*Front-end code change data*

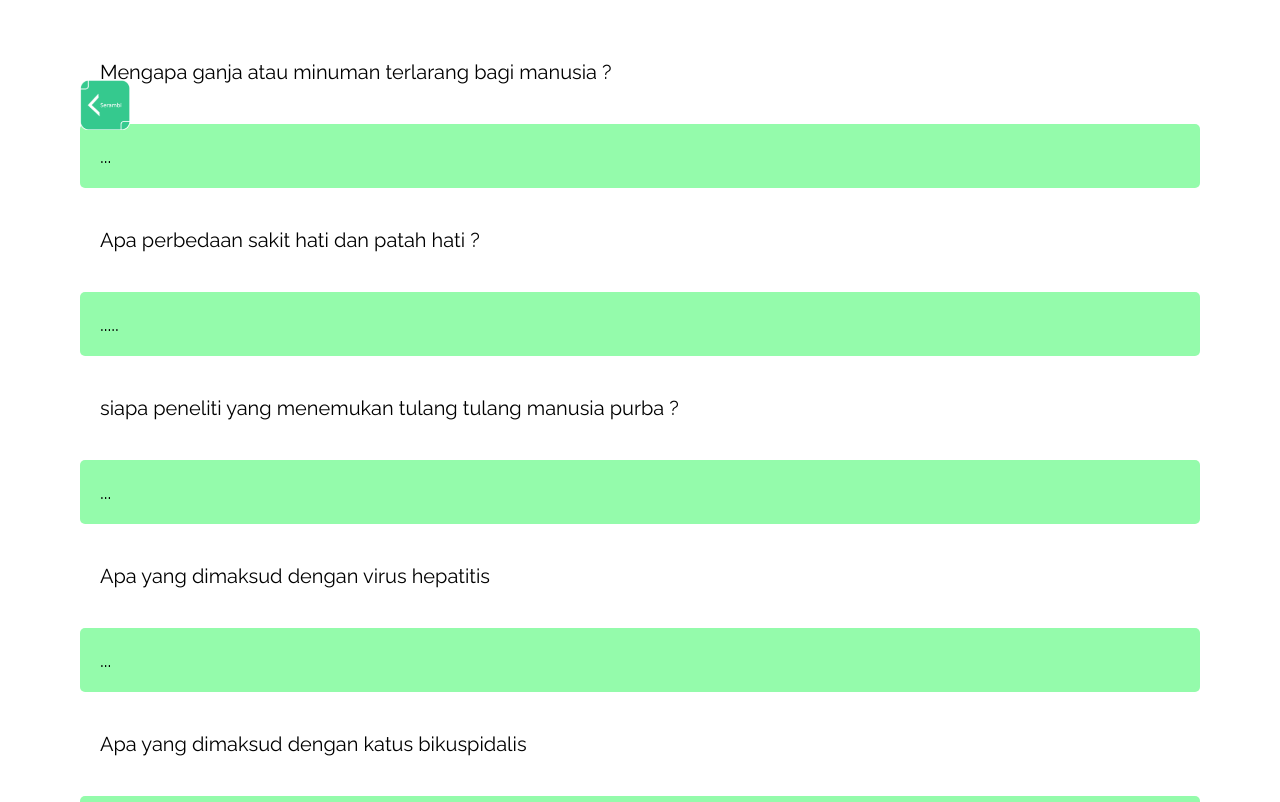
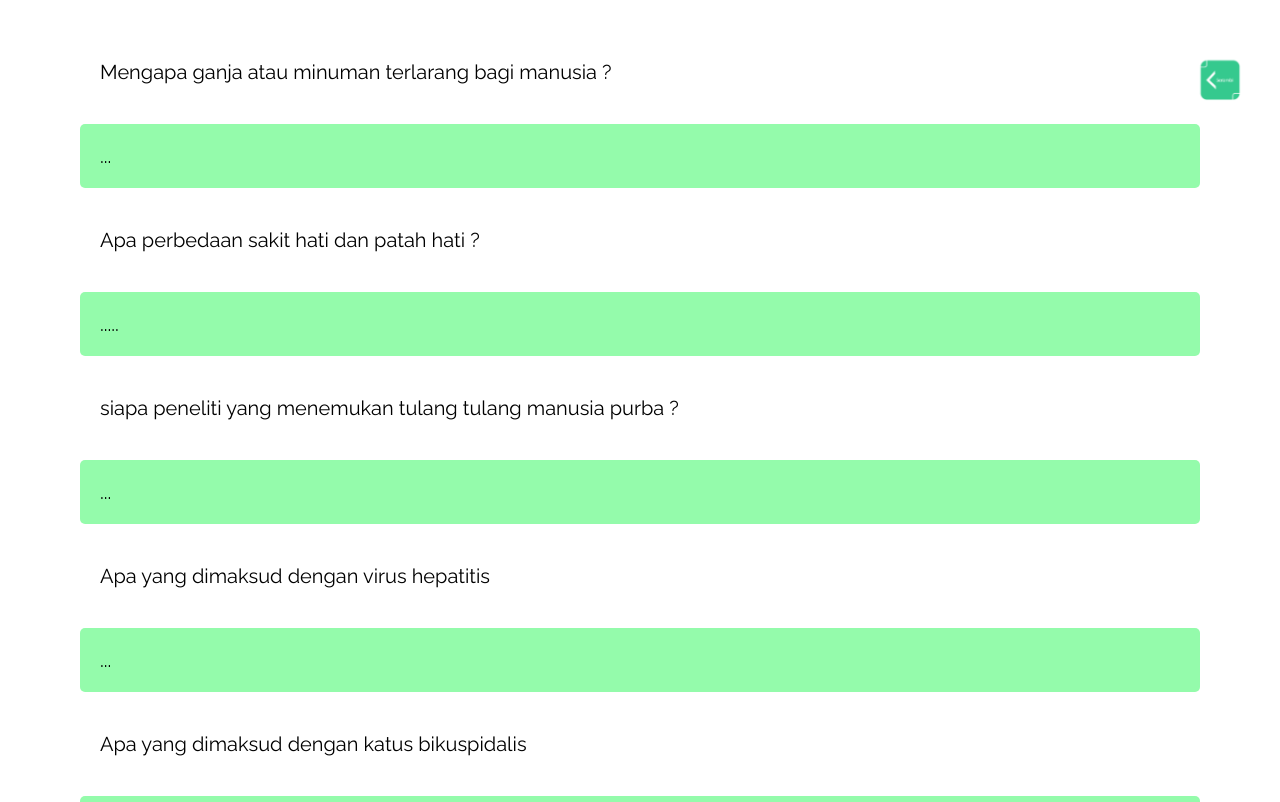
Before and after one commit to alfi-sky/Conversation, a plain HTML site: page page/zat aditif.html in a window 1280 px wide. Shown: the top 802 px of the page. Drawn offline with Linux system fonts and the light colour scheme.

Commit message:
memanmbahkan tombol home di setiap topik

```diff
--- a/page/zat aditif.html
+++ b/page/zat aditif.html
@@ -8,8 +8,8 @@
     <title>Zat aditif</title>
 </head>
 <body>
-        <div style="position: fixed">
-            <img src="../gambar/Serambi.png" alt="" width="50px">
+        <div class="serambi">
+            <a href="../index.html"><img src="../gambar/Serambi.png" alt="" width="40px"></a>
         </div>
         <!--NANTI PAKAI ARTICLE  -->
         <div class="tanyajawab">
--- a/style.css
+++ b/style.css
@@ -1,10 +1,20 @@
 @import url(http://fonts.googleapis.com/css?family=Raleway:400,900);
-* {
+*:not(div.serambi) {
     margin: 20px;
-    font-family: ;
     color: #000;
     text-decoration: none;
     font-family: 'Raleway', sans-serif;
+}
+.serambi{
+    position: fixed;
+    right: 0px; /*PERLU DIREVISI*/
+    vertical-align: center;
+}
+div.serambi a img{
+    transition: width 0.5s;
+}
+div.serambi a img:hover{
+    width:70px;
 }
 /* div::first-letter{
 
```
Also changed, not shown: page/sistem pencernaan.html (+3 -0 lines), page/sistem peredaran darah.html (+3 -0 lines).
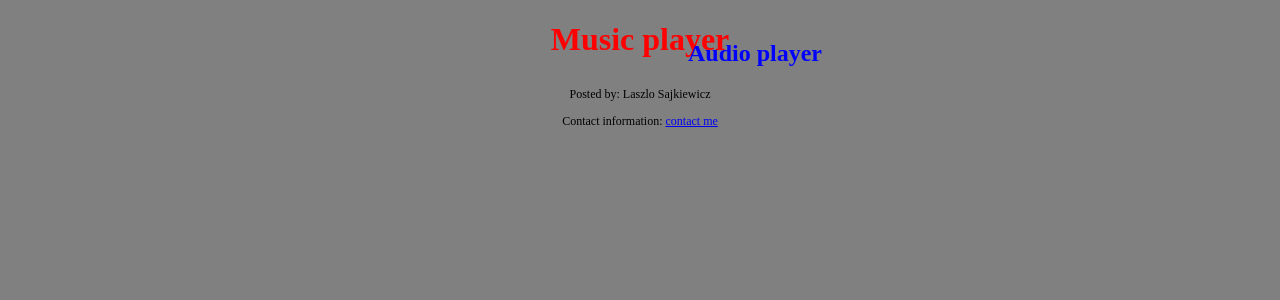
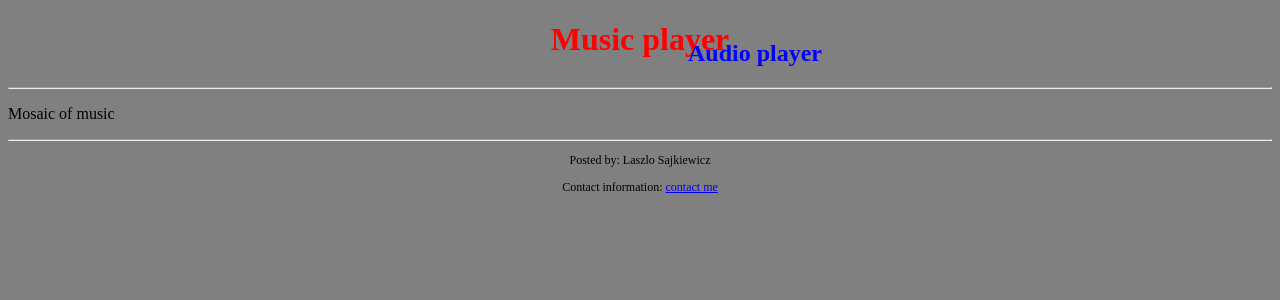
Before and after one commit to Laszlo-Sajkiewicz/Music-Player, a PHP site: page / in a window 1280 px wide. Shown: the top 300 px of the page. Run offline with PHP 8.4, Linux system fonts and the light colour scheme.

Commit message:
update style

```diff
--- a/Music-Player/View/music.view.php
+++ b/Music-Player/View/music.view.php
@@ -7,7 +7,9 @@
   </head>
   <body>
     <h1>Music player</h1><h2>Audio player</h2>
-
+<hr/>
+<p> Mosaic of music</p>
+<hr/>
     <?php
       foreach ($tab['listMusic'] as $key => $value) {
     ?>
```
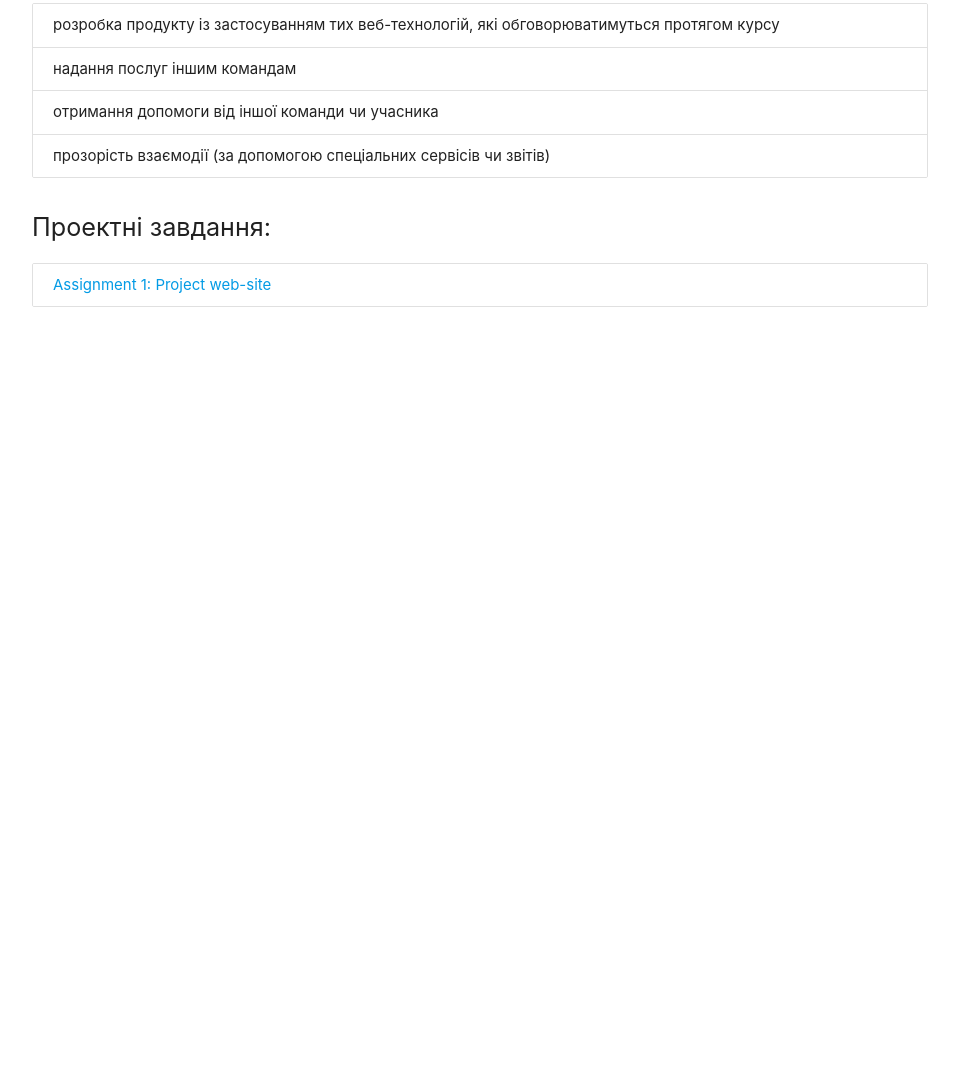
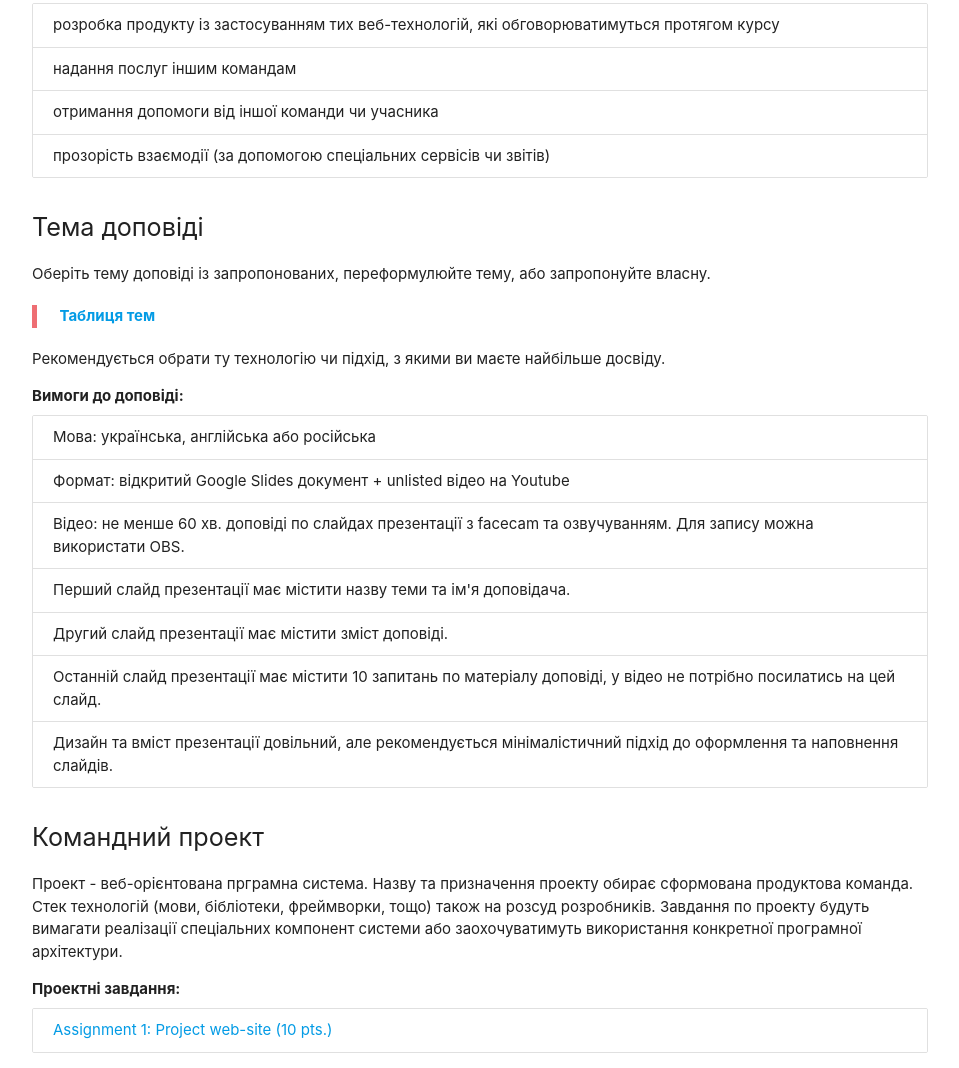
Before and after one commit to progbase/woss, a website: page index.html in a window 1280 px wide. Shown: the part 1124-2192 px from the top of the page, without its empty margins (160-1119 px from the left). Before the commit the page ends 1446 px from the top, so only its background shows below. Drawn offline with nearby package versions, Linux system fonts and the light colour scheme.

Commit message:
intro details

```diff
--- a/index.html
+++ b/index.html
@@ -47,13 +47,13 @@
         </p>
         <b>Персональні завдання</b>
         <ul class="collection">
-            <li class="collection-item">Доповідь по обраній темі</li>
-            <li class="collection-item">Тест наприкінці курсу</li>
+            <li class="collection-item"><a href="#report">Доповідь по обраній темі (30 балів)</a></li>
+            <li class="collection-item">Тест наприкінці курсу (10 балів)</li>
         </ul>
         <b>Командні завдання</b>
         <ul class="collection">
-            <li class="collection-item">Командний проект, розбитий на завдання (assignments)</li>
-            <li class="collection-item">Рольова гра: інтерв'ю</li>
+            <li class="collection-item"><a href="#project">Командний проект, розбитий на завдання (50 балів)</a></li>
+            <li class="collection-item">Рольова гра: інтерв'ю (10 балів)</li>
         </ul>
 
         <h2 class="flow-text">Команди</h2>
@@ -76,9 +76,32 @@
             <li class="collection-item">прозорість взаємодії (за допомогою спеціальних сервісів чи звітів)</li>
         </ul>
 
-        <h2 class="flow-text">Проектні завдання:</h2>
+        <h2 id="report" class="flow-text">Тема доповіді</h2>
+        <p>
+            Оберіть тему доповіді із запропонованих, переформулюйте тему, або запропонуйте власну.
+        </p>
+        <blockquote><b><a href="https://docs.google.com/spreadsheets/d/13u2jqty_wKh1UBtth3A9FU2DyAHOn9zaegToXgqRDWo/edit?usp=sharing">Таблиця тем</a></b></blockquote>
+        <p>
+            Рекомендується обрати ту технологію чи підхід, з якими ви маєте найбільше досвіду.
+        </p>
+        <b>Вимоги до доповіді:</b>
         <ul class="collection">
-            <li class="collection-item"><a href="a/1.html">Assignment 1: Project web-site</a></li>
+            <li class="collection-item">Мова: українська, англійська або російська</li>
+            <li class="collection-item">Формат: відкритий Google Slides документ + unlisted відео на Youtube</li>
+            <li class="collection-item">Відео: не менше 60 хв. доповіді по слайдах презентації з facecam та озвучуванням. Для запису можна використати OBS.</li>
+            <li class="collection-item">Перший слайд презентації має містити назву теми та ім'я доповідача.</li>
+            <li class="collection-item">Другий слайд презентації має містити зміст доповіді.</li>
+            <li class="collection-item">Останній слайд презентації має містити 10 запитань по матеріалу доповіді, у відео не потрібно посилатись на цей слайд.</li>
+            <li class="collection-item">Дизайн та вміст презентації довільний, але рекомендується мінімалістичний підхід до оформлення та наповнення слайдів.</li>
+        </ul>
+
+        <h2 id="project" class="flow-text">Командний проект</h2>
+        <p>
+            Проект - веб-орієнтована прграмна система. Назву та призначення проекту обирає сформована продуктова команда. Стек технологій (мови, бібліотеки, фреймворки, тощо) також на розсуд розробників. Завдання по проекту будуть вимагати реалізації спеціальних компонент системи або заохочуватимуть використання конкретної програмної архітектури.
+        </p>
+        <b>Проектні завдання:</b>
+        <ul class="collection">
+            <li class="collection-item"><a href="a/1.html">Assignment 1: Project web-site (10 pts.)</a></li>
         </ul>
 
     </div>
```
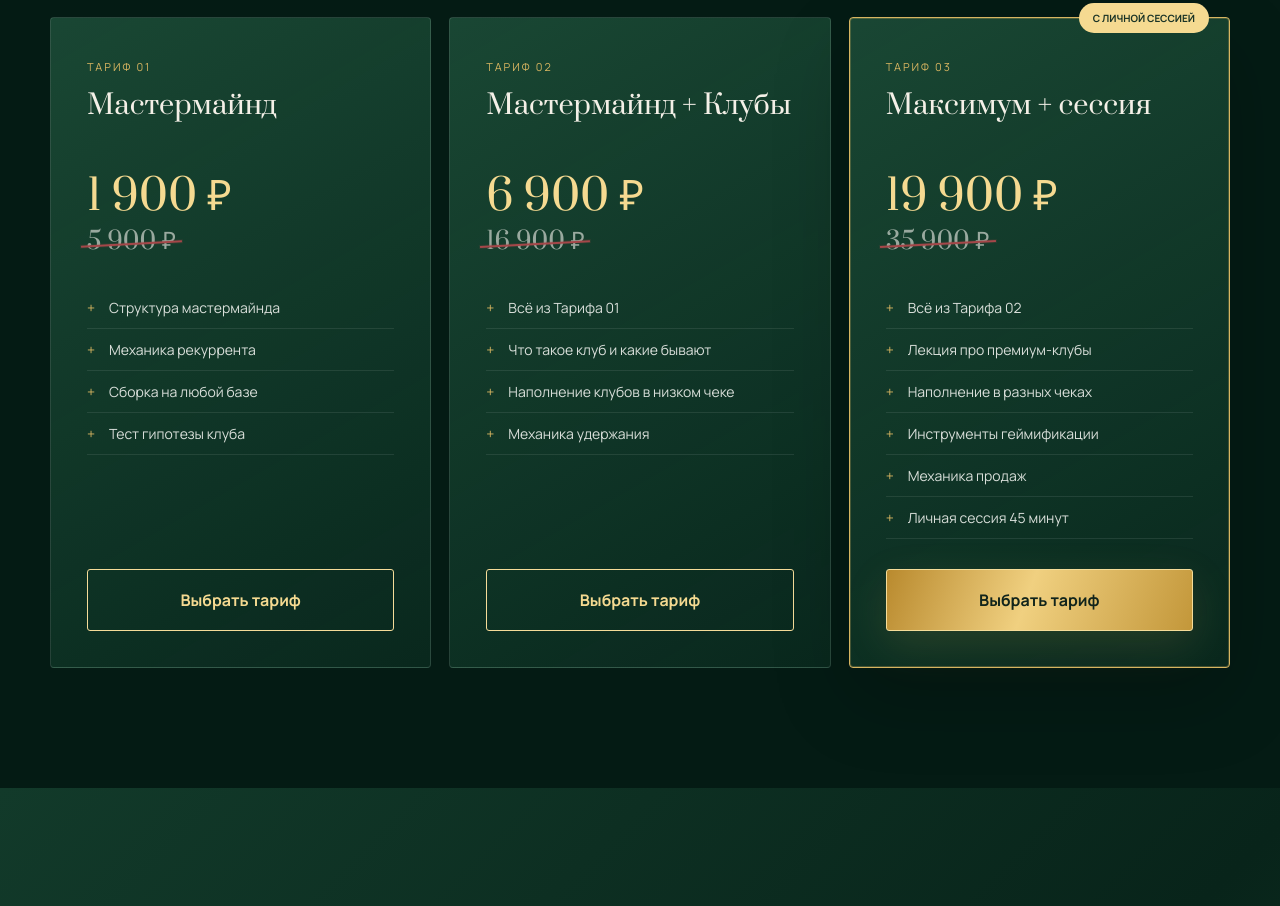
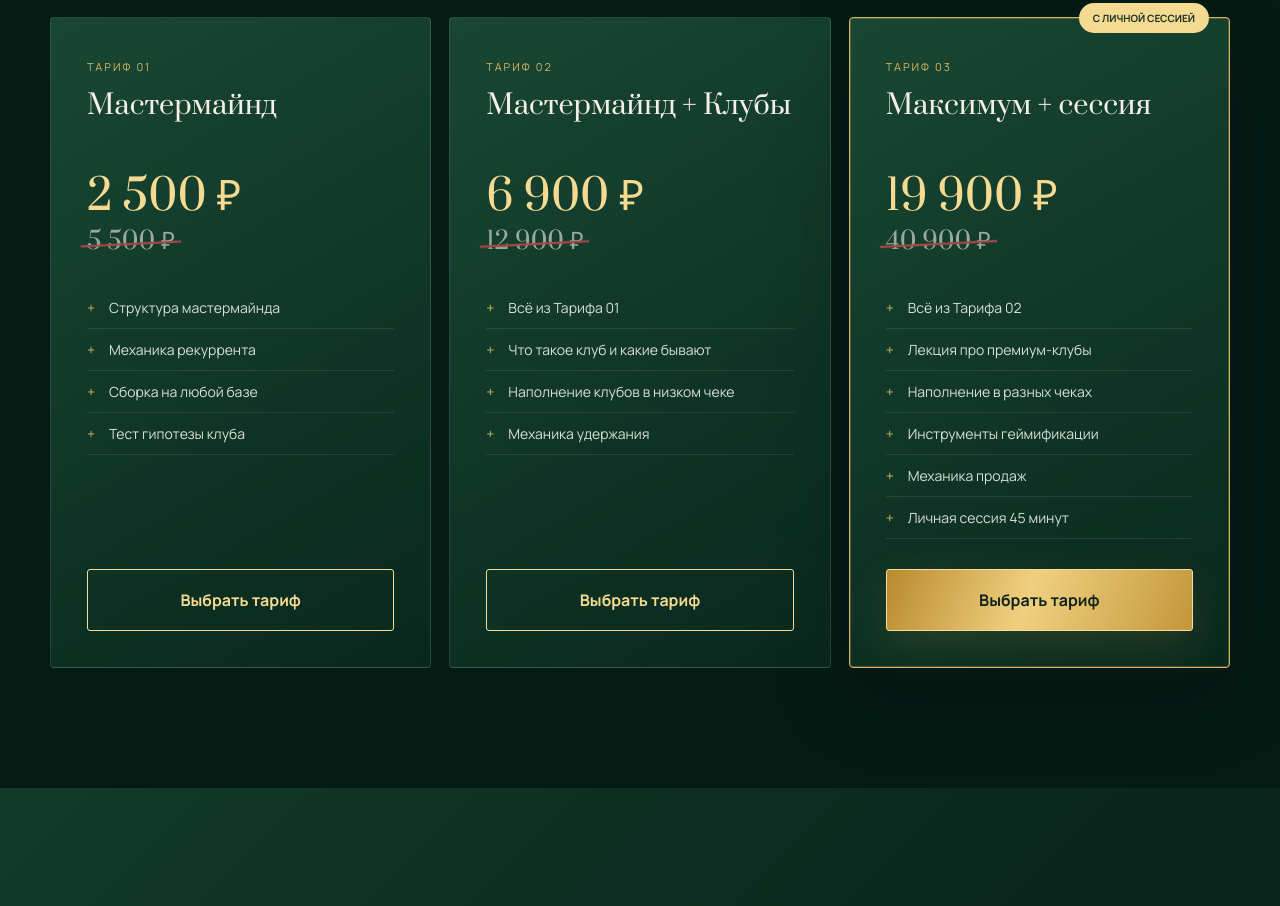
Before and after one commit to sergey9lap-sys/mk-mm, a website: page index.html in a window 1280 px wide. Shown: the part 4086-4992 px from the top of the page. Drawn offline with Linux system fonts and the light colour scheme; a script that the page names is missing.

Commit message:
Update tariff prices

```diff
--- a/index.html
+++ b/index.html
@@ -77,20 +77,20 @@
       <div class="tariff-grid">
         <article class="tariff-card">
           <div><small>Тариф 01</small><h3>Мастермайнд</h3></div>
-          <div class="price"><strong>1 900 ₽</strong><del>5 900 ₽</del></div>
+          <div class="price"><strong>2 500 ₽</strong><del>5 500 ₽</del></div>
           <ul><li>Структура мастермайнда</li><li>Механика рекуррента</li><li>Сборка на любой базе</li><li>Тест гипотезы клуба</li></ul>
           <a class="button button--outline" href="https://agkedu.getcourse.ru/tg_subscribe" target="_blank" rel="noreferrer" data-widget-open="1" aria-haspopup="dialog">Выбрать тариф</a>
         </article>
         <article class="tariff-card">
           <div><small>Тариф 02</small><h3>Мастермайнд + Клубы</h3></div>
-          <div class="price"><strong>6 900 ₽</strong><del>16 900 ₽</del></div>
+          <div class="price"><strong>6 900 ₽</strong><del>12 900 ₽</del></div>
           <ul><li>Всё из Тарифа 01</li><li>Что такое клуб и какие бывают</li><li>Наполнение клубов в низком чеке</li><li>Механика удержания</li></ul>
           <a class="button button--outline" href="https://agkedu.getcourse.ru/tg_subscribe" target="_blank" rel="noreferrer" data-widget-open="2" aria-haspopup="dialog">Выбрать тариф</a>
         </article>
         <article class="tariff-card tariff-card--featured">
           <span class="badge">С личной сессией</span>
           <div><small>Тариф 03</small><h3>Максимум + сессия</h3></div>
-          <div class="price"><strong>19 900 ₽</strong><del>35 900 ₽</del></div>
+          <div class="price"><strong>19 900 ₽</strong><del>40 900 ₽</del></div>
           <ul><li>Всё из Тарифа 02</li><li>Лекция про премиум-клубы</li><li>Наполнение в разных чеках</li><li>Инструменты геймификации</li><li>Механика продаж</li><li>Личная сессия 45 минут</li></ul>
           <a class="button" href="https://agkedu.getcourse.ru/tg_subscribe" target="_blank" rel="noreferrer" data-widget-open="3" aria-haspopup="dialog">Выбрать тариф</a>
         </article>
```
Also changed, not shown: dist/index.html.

*What is being asked*
Each line above with the string "презентації" should be reported in full.

*Answer to this problem*
+            <li class="collection-item">Відео: не менше 60 хв. доповіді по слайдах презентації з facecam та озвучуванням. Для запису можна використати OBS.</li>
+            <li class="collection-item">Перший слайд презентації має містити назву теми та ім'я доповідача.</li>
+            <li class="collection-item">Другий слайд презентації має містити зміст доповіді.</li>
+            <li class="collection-item">Останній слайд презентації має містити 10 запитань по матеріалу доповіді, у відео не потрібно посилатись на цей слайд.</li>
+            <li class="collection-item">Дизайн та вміст презентації довільний, але рекомендується мінімалістичний підхід до оформлення та наповнення слайдів.</li>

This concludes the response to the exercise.